NEW YORK — A New York Papa John’s franchisee has been ordered to pay nearly $800,000 for failing to pay proper wages and overtime pay to its employees. The order came from a New York state judge just a few months after the New York attorney general filed a lawsuit against the franchisee and its owners. The franchisee, Emstar Pizza Inc., and its owners Emmanuel and Uchenna Onuaguluchi, operate seven locations in New York and allegedly took numerous actions over the last six years in an effort to avoid paying employees all of the hours they worked. As part of the lawsuit, the New York attorney general included a request to prevent the franchisee from selling any of its locations prior to the ruling and the payment of the awarded back wages.
The Pizza Overtime Claim
The franchisee allegedly shaved employees’ hours by rounding down to the nearest hour, underreported the employees’ hours, misclassified employees, and failed to pay overtime wages when the employees worked more than 40 hours in a workweek. The attorney general’s claims against the company also included allegations that the franchisee would give employees managerial sounding job titles to avoid paying overtime wages. Unless an employee is legitimately exempt from overtime wages, if an employee works more than 40 hours a week, or more than 8 hours in shift, under New York state labor laws the employee is entitled to overtime pay for overtime work.
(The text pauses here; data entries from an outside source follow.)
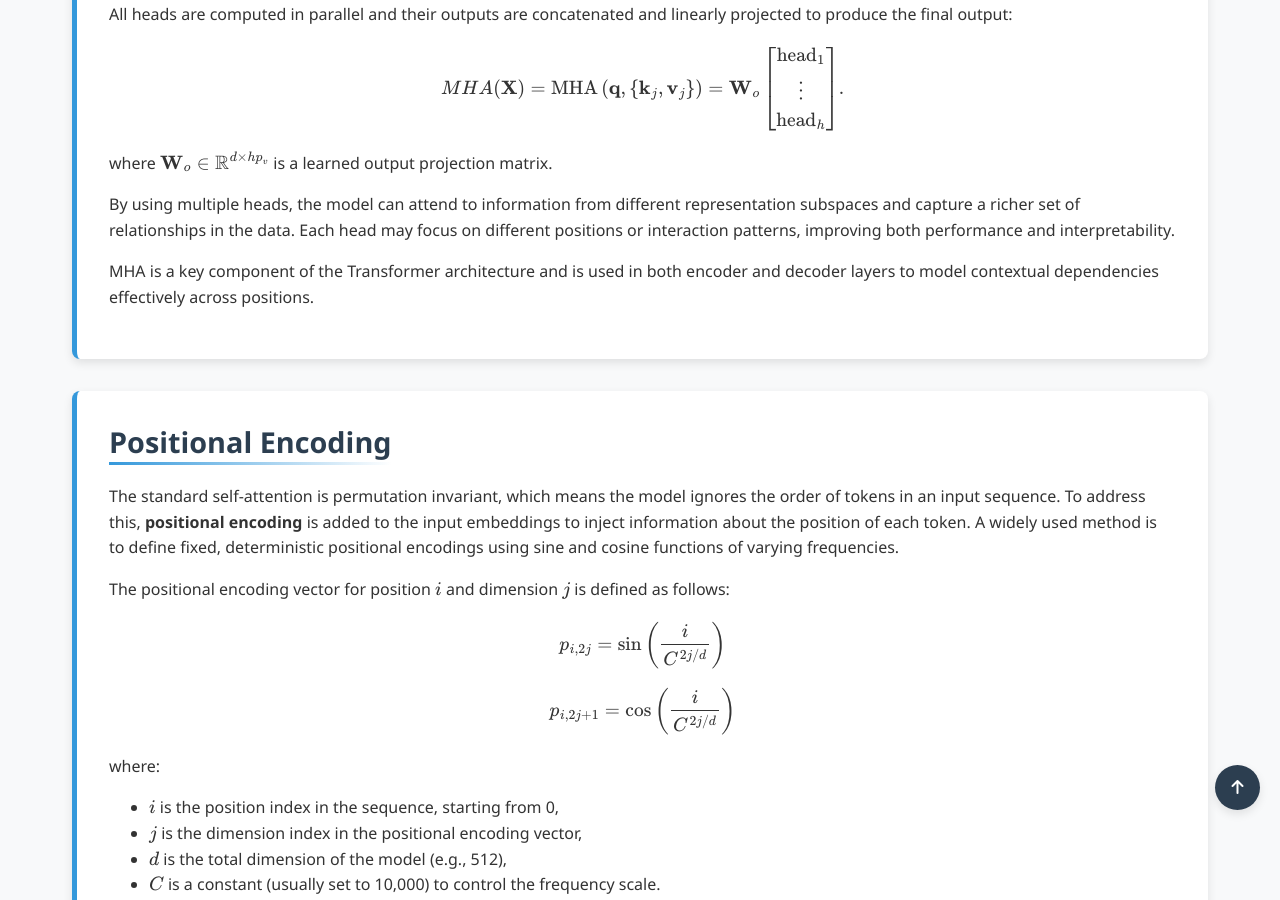
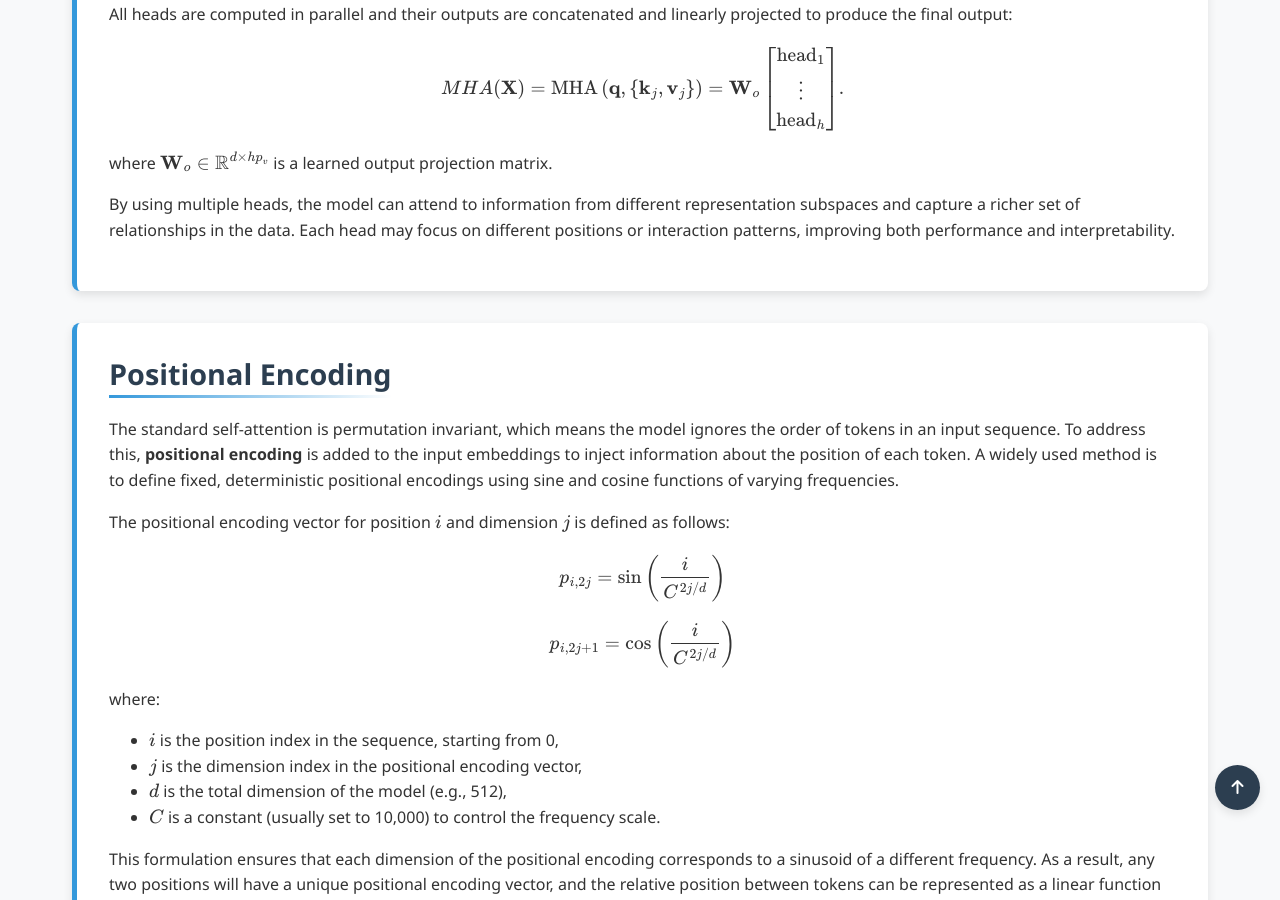
Before and after one commit to Yusukey01/yusukey01.github.io, a Jekyll site: the page built from Mathematics/Machine_learning/deep_nn.html, in a window 1280 px wide and 900 px high, scrolled down 4414 px. Built offline with Jekyll 4.4.1, drawn with Linux system fonts in a browser that asks for light colours.

```diff
--- a/Mathematics/Machine_learning/deep_nn.html
+++ b/Mathematics/Machine_learning/deep_nn.html
@@ -228,10 +228,6 @@ uses_python: false
                     By using multiple heads, the model can attend to information from different representation subspaces and capture a richer set of relationships in the data.
                     Each head may focus on different positions or interaction patterns, improving both performance and interpretability.
                 </p>
-
-                <p>
-                    MHA is a key component of the Transformer architecture and is used in both encoder and decoder layers to model contextual dependencies effectively across positions.
-                </p>
             </section>
 
 
```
The attorney general decided not to include Papa John’s International Inc., as a joint employer, into the lawsuit, partly based on a recent National Labor Relations Board ruling which declined to consider McDonald’s as a joint employer in wage claims against a McDonald’s franchisee. Also, Papa John’s International claims not to control the employment practices of its franchisees, which generally means that they should not be held responsible for the violations of the individual franchisees.
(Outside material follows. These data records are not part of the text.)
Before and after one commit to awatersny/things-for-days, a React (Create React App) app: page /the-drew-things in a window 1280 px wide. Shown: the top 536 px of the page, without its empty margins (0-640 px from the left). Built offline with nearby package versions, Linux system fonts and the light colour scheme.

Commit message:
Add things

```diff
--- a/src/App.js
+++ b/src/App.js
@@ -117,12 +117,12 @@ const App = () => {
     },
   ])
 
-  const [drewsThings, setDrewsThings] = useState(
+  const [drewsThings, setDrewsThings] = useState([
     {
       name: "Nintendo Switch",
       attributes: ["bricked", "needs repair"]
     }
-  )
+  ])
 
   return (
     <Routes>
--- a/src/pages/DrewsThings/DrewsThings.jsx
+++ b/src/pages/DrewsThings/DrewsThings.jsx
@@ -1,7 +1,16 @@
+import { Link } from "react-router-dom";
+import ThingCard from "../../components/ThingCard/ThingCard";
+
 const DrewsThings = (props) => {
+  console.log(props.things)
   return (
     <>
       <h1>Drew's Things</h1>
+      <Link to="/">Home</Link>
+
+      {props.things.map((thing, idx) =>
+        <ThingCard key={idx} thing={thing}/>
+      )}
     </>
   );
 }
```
A small proportion of overtime lawsuits will be brought by state or federal attorneys general. The majority of overtime claims will either be filed by individuals, as singular lawsuits or potential class actions, or will be settled before they reach the courts. In order for an overtime claim to make it to court, a complaint must be made with a state or federal department of labor. If the department determines there is sufficient information to begin an investigation of the complaint, the department will begin the initial investigation, which is typically followed by mediation between the parties. If mediation fails, the department will continue its investigation and determine whether it will bring a lawsuit on behalf of the complainant or to provide a Right to Sue notice. With that notice, the complainant can file a lawsuit themselves.
If you have questions or believe you may have an overtime claim, our experienced team of overtime pay lawyers can be reached at (855) 754-2795 or through our Free Unpaid Overtime Case Review form. If we accept your case, we will represent you under our No Fee Promise. This means there are no legal fees or costs unless you receive a settlement.